PUBLIC protector Thuli Madonsela and embattled Independent Electoral Commission (IEC) boss Pansy Tlakula could be summoned to a special parliamentary committee that has been established to consider the Madonsela's findings against Tlakula.
Parliament has adopted a resolution that allows it to constitute a multiparty ad hoc committee to decide what action should be taken against Tlakula. Also, the committee has the authority to subpoena.
In an investigative report last month, Madonsela found Tlakula guilty of improper conduct and maladministration for her role in the IEC's procurement of its Riverside office building in Centurion from a company belonging to ANC MP Thaba Mufamadi.
Tlakula had an undeclared business relationship with Mufamadi, Madonsela found.
Tlakula denied any wrongdoing. Madonsela has recommended that parliament take action against Tlakula because of her unique position as head of a Chapter 9 institution.
ANC chief whip Stone Sizani yesterday said the ad hoc committee had been given permission to exercise its powers, in terms of Rule 138 of the National Assembly, which would allow it to take steps it deemed necessary to fulfil its mandate, including summoning any person to give evidence before it.
Sizani could not confirm nor deny whether Madonsela and Tlakula would be called before the committee.
"It depends on them [ad hoc committee members]; they will sit and consider the issues."
Senior ANC MP Luwellyn Landers was elected chairman of the ad hoc committee.
Landers is also the chairman of the justice portfolio committee, which has had two public spats with Madonsela this year.
Sizani insisted this would not compromise Landers's impartiality, saying: "I know for a fact that honourable Landers is a very fair and loyal MP.
"All our members deployed in this committee are under strict instructions to be fair, and there is no way you can expect ... Landers to prejudge ..."

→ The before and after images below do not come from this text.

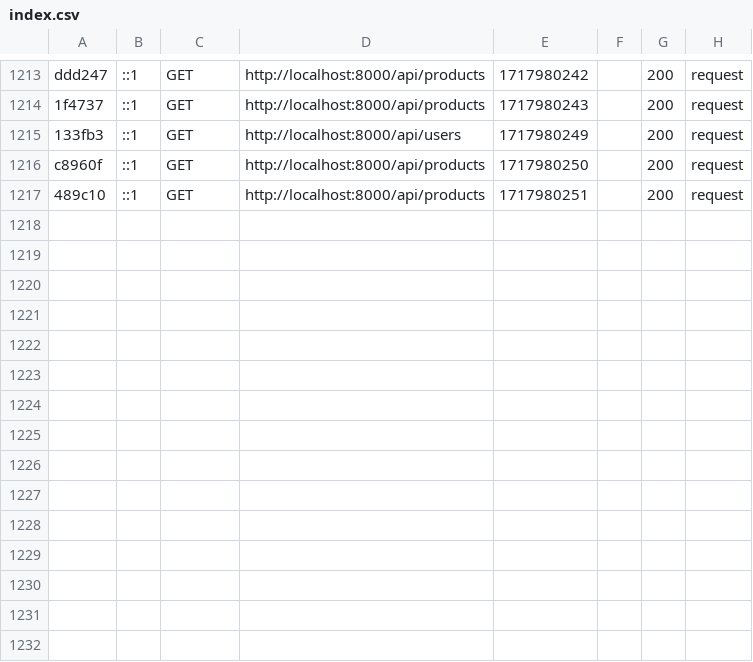
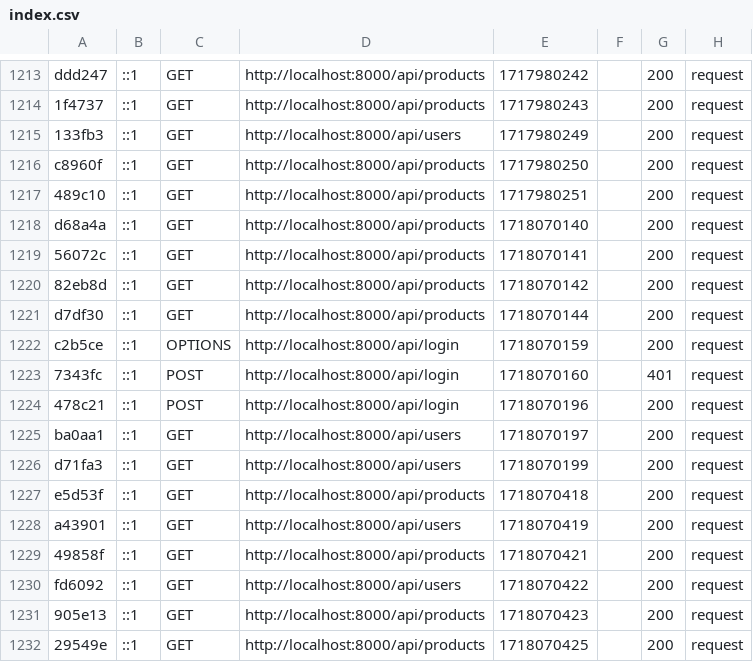
Before and after one commit to Vedgge/mate-dragons, a CSV file: backend/var/cache/dev/profiler/index.csv, drawn as a sheet; only a part is shown, gaps mark what is left out; the diff names each change by its address in the sheet, - before the commit and + after, or states it on an @@ line.

```diff
--- a/backend/var/cache/dev/profiler/index.csv
+++ b/backend/var/cache/dev/profiler/index.csv
+row 1218: d68a4a | ::1 | GET | http://localhost:8000/api/products | 1718070140 |  | 200 | request
+row 1219: 56072c | ::1 | GET | http://localhost:8000/api/products | 1718070141 |  | 200 | request
+row 1220: 82eb8d | ::1 | GET | http://localhost:8000/api/products | 1718070142 |  | 200 | request
+row 1221: d7df30 | ::1 | GET | http://localhost:8000/api/products | 1718070144 |  | 200 | request
+row 1222: c2b5ce | ::1 | OPTIONS | http://localhost:8000/api/login | 1718070159 |  | 200 | request
+row 1223: 7343fc | ::1 | POST | http://localhost:8000/api/login | 1718070160 |  | 401 | request
+row 1224: 478c21 | ::1 | POST | http://localhost:8000/api/login | 1718070196 |  | 200 | request
+row 1225: ba0aa1 | ::1 | GET | http://localhost:8000/api/users | 1718070197 |  | 200 | request
+row 1226: d71fa3 | ::1 | GET | http://localhost:8000/api/users | 1718070199 |  | 200 | request
+row 1227: e5d53f | ::1 | GET | http://localhost:8000/api/products | 1718070418 |  | 200 | request
+row 1228: a43901 | ::1 | GET | http://localhost:8000/api/users | 1718070419 |  | 200 | request
+row 1229: 49858f | ::1 | GET | http://localhost:8000/api/products | 1718070421 |  | 200 | request
+row 1230: fd6092 | ::1 | GET | http://localhost:8000/api/users | 1718070422 |  | 200 | request
+row 1231: 905e13 | ::1 | GET | http://localhost:8000/api/products | 1718070423 |  | 200 | request
+row 1232: 29549e | ::1 | GET | http://localhost:8000/api/products | 1718070425 |  | 200 | request
```
Also changed, not shown: 23 other files.
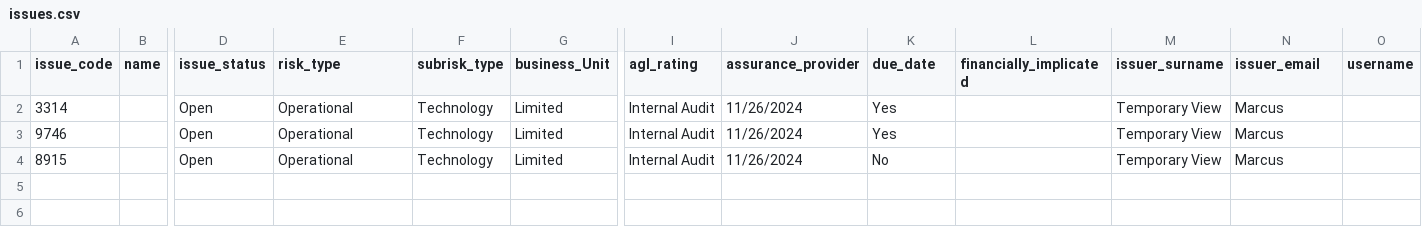
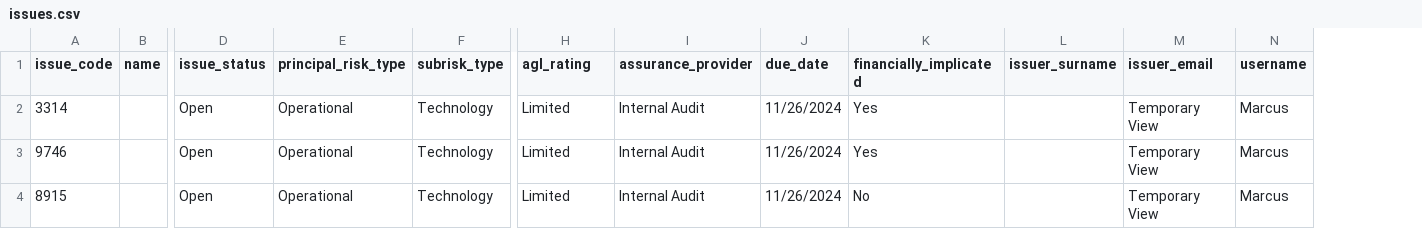
Before and after one commit to marcusmk27/Tracking-System, a CSV file: issues.csv, drawn as a sheet; only a part is shown, gaps mark what is left out; removed rows and columns are numbered as before the commit, all else as after; the diff names each change by its address in the sheet, - before the commit and + after, or states it on an @@ line.

Commit message:
Update issues.csv

```diff
--- a/issues.csv
+++ b/issues.csv
-column G (business_Unit), rows 2-4: all Limited
-E1: risk_type
+E1: principal_risk_type
-H2:H4 (agl_rating): Internal Audit
+H2:H4 (agl_rating): Limited
-I2:I4 (assurance_provider): 11/26/2024
+I2:I4 (assurance_provider): Internal Audit
-J2:J3 (due_date): Yes
+J2:J3 (due_date): 11/26/2024
-K2:K3 (financially_implicated): (empty)
+K2:K3 (financially_implicated): Yes
-L2:L4 (issuer_surname): Temporary View
+L2:L4 (issuer_surname): (empty)
-M2:M4 (issuer_email): Marcus
+M2:M4 (issuer_email): Temporary View
-N2:N4 (username): (empty)
+N2:N4 (username): Marcus
-J4 (due_date): No
+J4 (due_date): 11/26/2024
-K4 (financially_implicated): (empty)
+K4 (financially_implicated): No
```
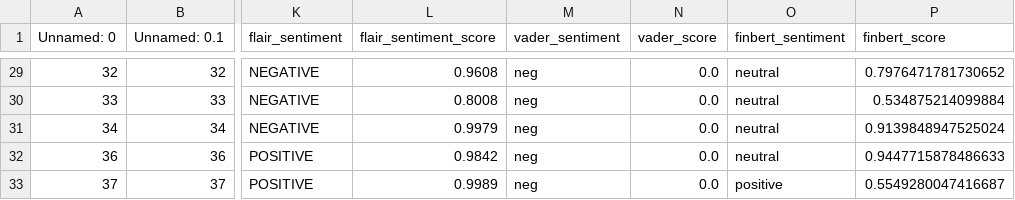
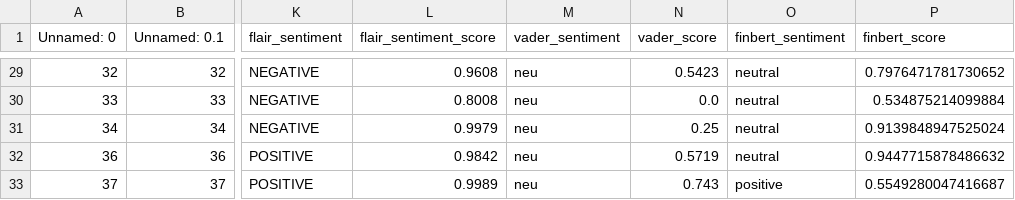
Before and after one commit to Shawntwj/Stocksense, a CSV file: Data/Twitter/cleaned/Russell 1000_cleaned_sentiment.csv, drawn as a sheet; only a part is shown, gaps mark what is left out; the diff covers the shown part only; the diff names each change by its address in the sheet, - before the commit and + after, or states it on an @@ line.

```diff
--- a/Data/Twitter/cleaned/Russell 1000_cleaned_sentiment.csv
+++ b/Data/Twitter/cleaned/Russell 1000_cleaned_sentiment.csv
-M29:M33 (vader_sentiment): neg
+M29:M33 (vader_sentiment): neu
-N29 (vader_score): 0.0
+N29 (vader_score): 0.5423
-N31 (vader_score): 0.0
+N31 (vader_score): 0.25
-N32 (vader_score): 0.0
+N32 (vader_score): 0.5719
-P32 (finbert_score): 0.9447715878486633
+P32 (finbert_score): 0.9447715878486632
-N33 (vader_score): 0.0
+N33 (vader_score): 0.743
```
Also changed, not shown: 50 edited cells elsewhere in this file, Data/Twitter/cleaned/AAPL_cleaned_sentiment.csv, Data/Twitter/cleaned/AMZN_cleaned_sentiment.csv, 4 other files.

Other senior ANC MPs deployed to the committee include former deputy justice minister Johnny de Lange, public service committee chairwoman Joyce Moloi-Moropa, Maggie Maunye, Advocate Andre Guam, Lindelwa Dunjwa and Buti Manamela.
Meanwhile, deputy auditor-general Kimi Makwetu has been endorsed "as the most suitable" candidate to replace Terence Nombembe.
Nombembe's non-renewable seven-year contract expires at the end of November.
Makwetu, a chartered accountant who joined the A-G's office in 2007, defeated MTN executive Lily Zondo following a selection process during which four other candidates were interviewed.
Parliament's recommendation to appoint Makwetu will be sent to the president.